### [Task to complete]
Please copy each line of the listing that includes the string "sheet".

---------- Records for processing

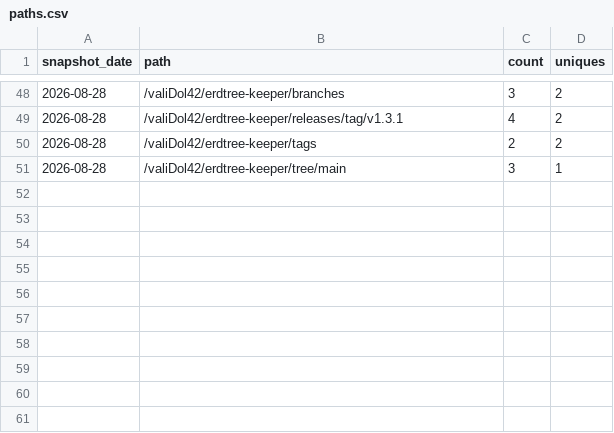
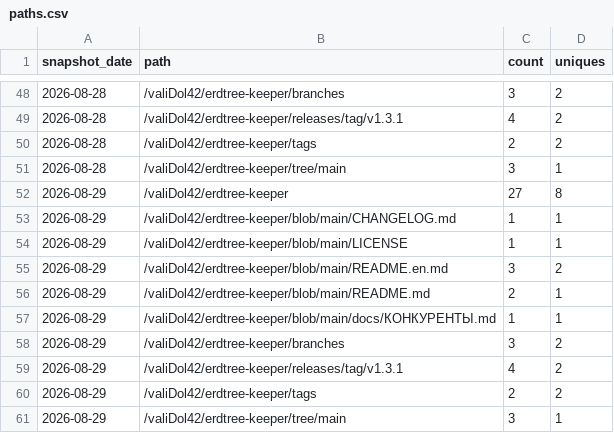
Before and after one commit to valiDol42/erdtree-keeper, a CSV file: stats/paths.csv, drawn as a sheet; only a part is shown, gaps mark what is left out.

```diff
--- a/stats/paths.csv
+++ b/stats/paths.csv
@@ -51 +51,11 @@ snapshot_date,path,count,uniques
 2026-08-28,/valiDol42/erdtree-keeper/tree/main,3,1
+2026-08-29,/valiDol42/erdtree-keeper,27,8
+2026-08-29,/valiDol42/erdtree-keeper/blob/main/CHANGELOG.md,1,1
+2026-08-29,/valiDol42/erdtree-keeper/blob/main/LICENSE,1,1
+2026-08-29,/valiDol42/erdtree-keeper/blob/main/README.en.md,3,2
+2026-08-29,/valiDol42/erdtree-keeper/blob/main/README.md,2,1
+2026-08-29,/valiDol42/erdtree-keeper/blob/main/docs/КОНКУРЕНТЫ.md,1,1
+2026-08-29,/valiDol42/erdtree-keeper/branches,3,2
+2026-08-29,/valiDol42/erdtree-keeper/releases/tag/v1.3.1,4,2
+2026-08-29,/valiDol42/erdtree-keeper/tags,2,2
+2026-08-29,/valiDol42/erdtree-keeper/tree/main,3,1
```
Also changed, not shown: stats/downloads.csv, stats/referrers.csv, 1 other file.
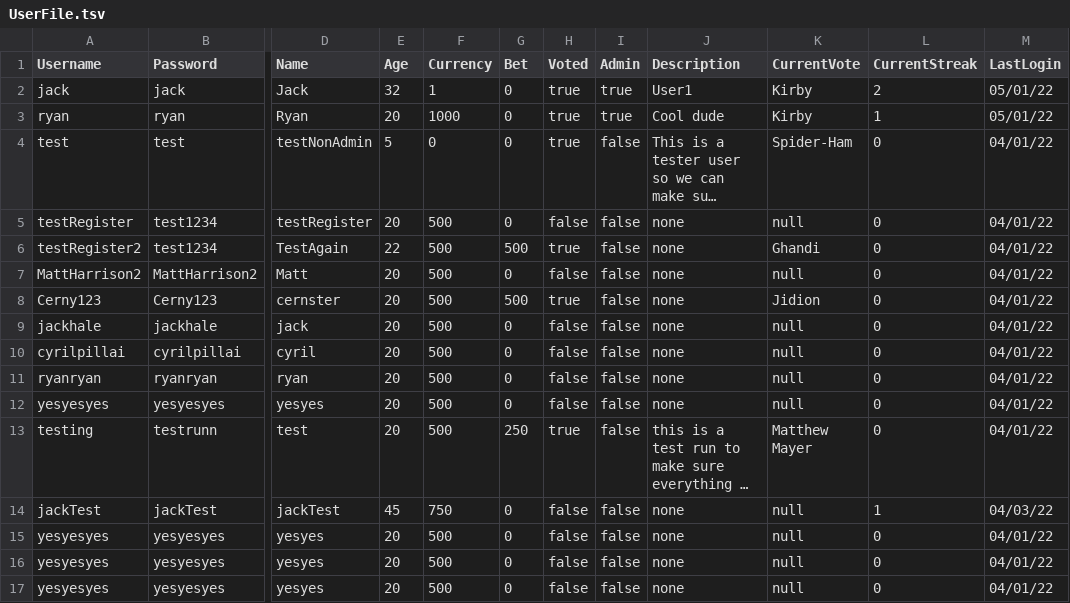
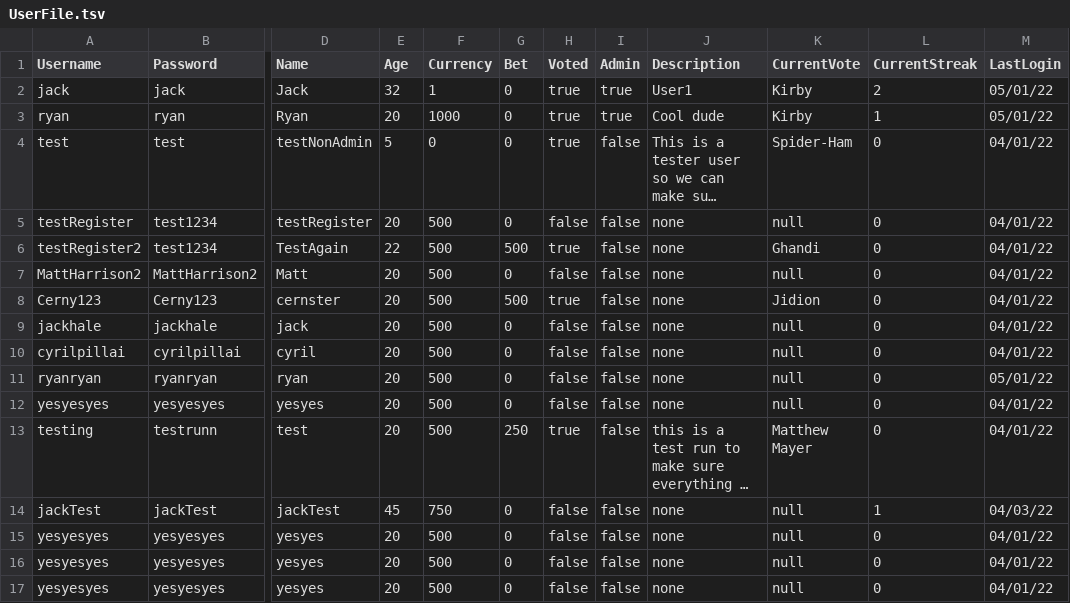
Before and after one commit to jackhal/PowerRankings, a TSV file: groupProject/UserFile.tsv, drawn as a sheet; only a part is shown, gaps mark what is left out; long unchanged cells end in …; the diff names each change by its address in the sheet, - before the commit and + after, or states it on an @@ line.

```diff
--- a/groupProject/UserFile.tsv
+++ b/groupProject/UserFile.tsv
-M11 (LastLogin): 04/01/22
+M11 (LastLogin): 05/01/22
```
Also changed, not shown: groupProject/CharacterRounds.csv, 6 other files.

--------------------

### [Answer to this task]
Before and after one commit to valiDol42/erdtree-keeper, a CSV file: stats/paths.csv, drawn as a sheet; only a part is shown, gaps mark what is left out.
Before and after one commit to jackhal/PowerRankings, a TSV file: groupProject/UserFile.tsv, drawn as a sheet; only a part is shown, gaps mark what is left out; long unchanged cells end in …; the diff names each change by its address in the sheet, - before the commit and + after, or states it on an @@ line.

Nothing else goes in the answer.